Finding The Perfect Agent Is In The Details
by Writing Workshops Staff
A year ago
I signed a contract with a literary agent today. I have had the printed contract pinned on my vision board since the week I attended my first writer’s conference, DFWCON, in June. I am absorbing this moment. I need to sit with it. I just did something that is a step toward fulfilling a promise I made to my brother twenty years ago.
I am a suicide survivor. I am the one left behind after a loved one takes their life. The one left to pick up the pieces, close out bank accounts, handle probate, and heal heartache. The promise I made was to God, my brother Steve, and myself.
This vow was made after a day spent searching for a book that would help explain the unimaginable. I was at Texas A&M University scouring through the card catalog, thinking surely there has to be more about the topic of being a suicide survivor than just these two books. (This is pre-Google and pre-mental health awareness—what feels like a lifetime ago.)
What occurred that day is something I would consistently find when visiting a bookstore or library in search of a book that could help me begin to heal. Where were the books to possibly help me come to terms with or understand the suicides of my loved ones? I began to journal my experience, knowing that time would erase many of the details.
“Details”—such a critical word when selecting a literary agent. I have always known that I would pen my story. What I did not know was how I would publish and market my book. That was in the details of finding an agent.
These details, although some might consider minor at first glance, are critical for selecting the right agent. For me, getting my story told is about honor. Finding the right literary agent has been the difference between finding a cubic zirconia and someone who is a beautiful, sparkly diamond. I definitely found a gem in my literary agent.
I learned that the process of selecting a literary agent is much like finding a therapist. I had to trust them, and they would also need to understand the subject of mental health and suicide. Without these two key components, they would never believe in my mission, and my story would be just an inbox annoyance destined for the trash folder.
In order to find Find agents who are looking for books just like yours, you need a few research tools.
For starters, check out Publisher's Marketplace when your manuscript or book proposal is polished and ready to go. This is a resource that has a monthly membership fee of $25, but it is worth it if you can afford it. The database will help you refine your search and be more targeted when you query.
Query Tracker is a free resource and a great supplement to Publisher’s Marketplace as it lists more than 1,600 agents and will help you narrow down your search.
You should also be reading Writer's Digest Guide to Literary Agents so that you can get to know potential agents before deciding to query them.
If you're active on Twitter, and it is a good idea if you're hoping to be part of the online literary community, Manuscript Wish List was started as a Twitter hashtag. Agents mention book ideas they're hungry to represent. Now there is an accompanying website to complement the hashtag that is updated regularly.
Online resources provide a wealth of information, and you can supplemnt these by attending a conference or by signing up for a class or seminar led by an industry professional, such as Lit Agent & Author: Writing an Effective Hook & Query Letter 4-Part Zoom Seminar on June 18th, 2022 here at WritingWorkshops.
I used many of these resources to research each of the literary agents before attending the conference in June.

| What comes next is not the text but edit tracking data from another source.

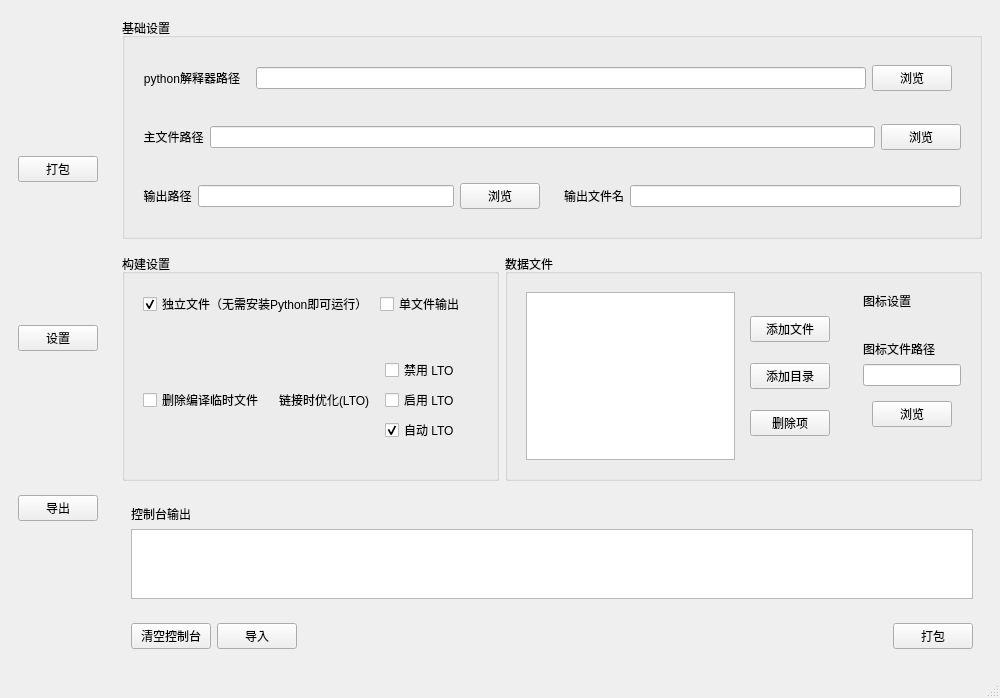
Above: forms/mainwindow.ui from Redrch/NuitkaStudio before the change. Below: the same form after it.
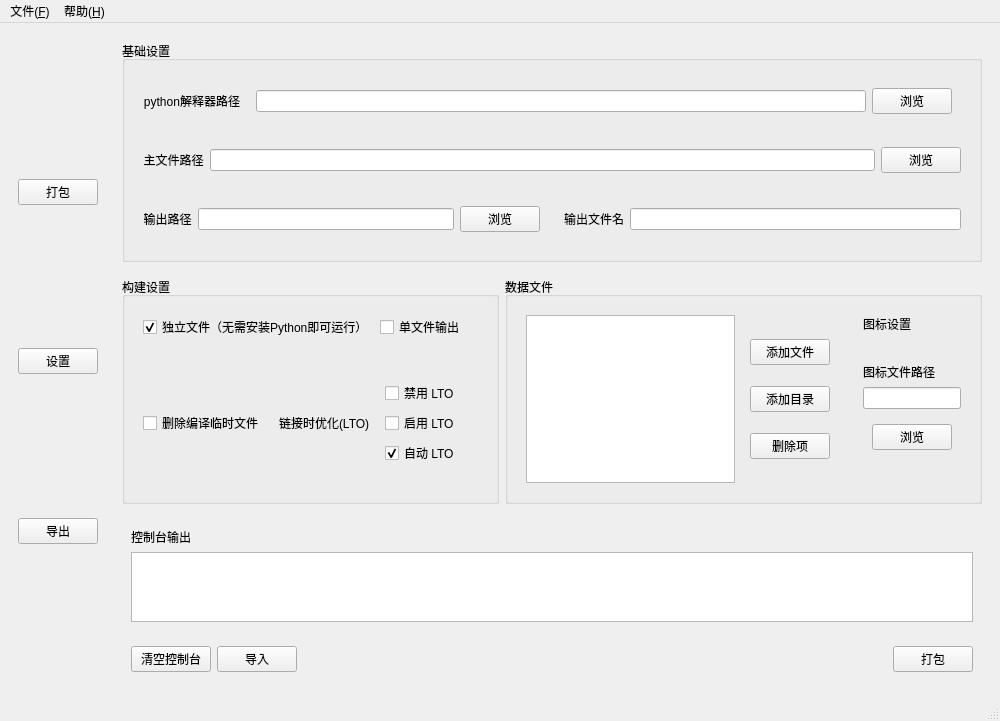
That is the form after the change. Icons and pictures are not drawn.

What changed in the file:
```diff
--- a/forms/mainwindow.ui
+++ b/forms/mainwindow.ui
@@ -961,6 +961,25 @@
      <height>22</height>
     </rect>
    </property>
+   <widget class="QMenu" name="fileMenu">
+    <property name="tearOffEnabled">
+     <bool>false</bool>
+    </property>
+    <property name="title">
+     <string>文件(&amp;F)</string>
+    </property>
+    <addaction name="importAction"/>
+    <addaction name="exportAction"/>
+   </widget>
+   <widget class="QMenu" name="helpMenu">
+    <property name="title">
+     <string>帮助(&amp;H)</string>
+    </property>
+    <addaction name="helpAction"/>
+    <addaction name="aboutAction"/>
+   </widget>
+   <addaction name="fileMenu"/>
+   <addaction name="helpMenu"/>
   </widget>
   <widget class="QStatusBar" name="statusbar"/>
  </widget>
```
Left out of the diff: 25 changed lines with no effect on the pictures.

But I knew after spending five minutes with Tina that she would end up being my literary agent. She asked me to send her everything I had, and she handed me a pen from her purse as she told me I would need this when I signed my contract. But I knew not just because of what she said, but rather how she said it. I could feel her desire to know more about my story, and this led me to conclude she could be the one.
Tina called me within three hours of receiving the almost 70-page proposal (which she read on her cell phone). I understood the magnitude of the phone call. Within two hours, I had the contract, which I finally signed today.
Whether or not I become a bestselling author, I know one thing—the most important detail when selecting a literary agent is to have someone who will fight for your story. I know Tina will fight for the success of my book, and by doing so, she will bring honor to my family.
BIO: Kristina Brown is a suicide survivor and currently working with her literary agent on her book.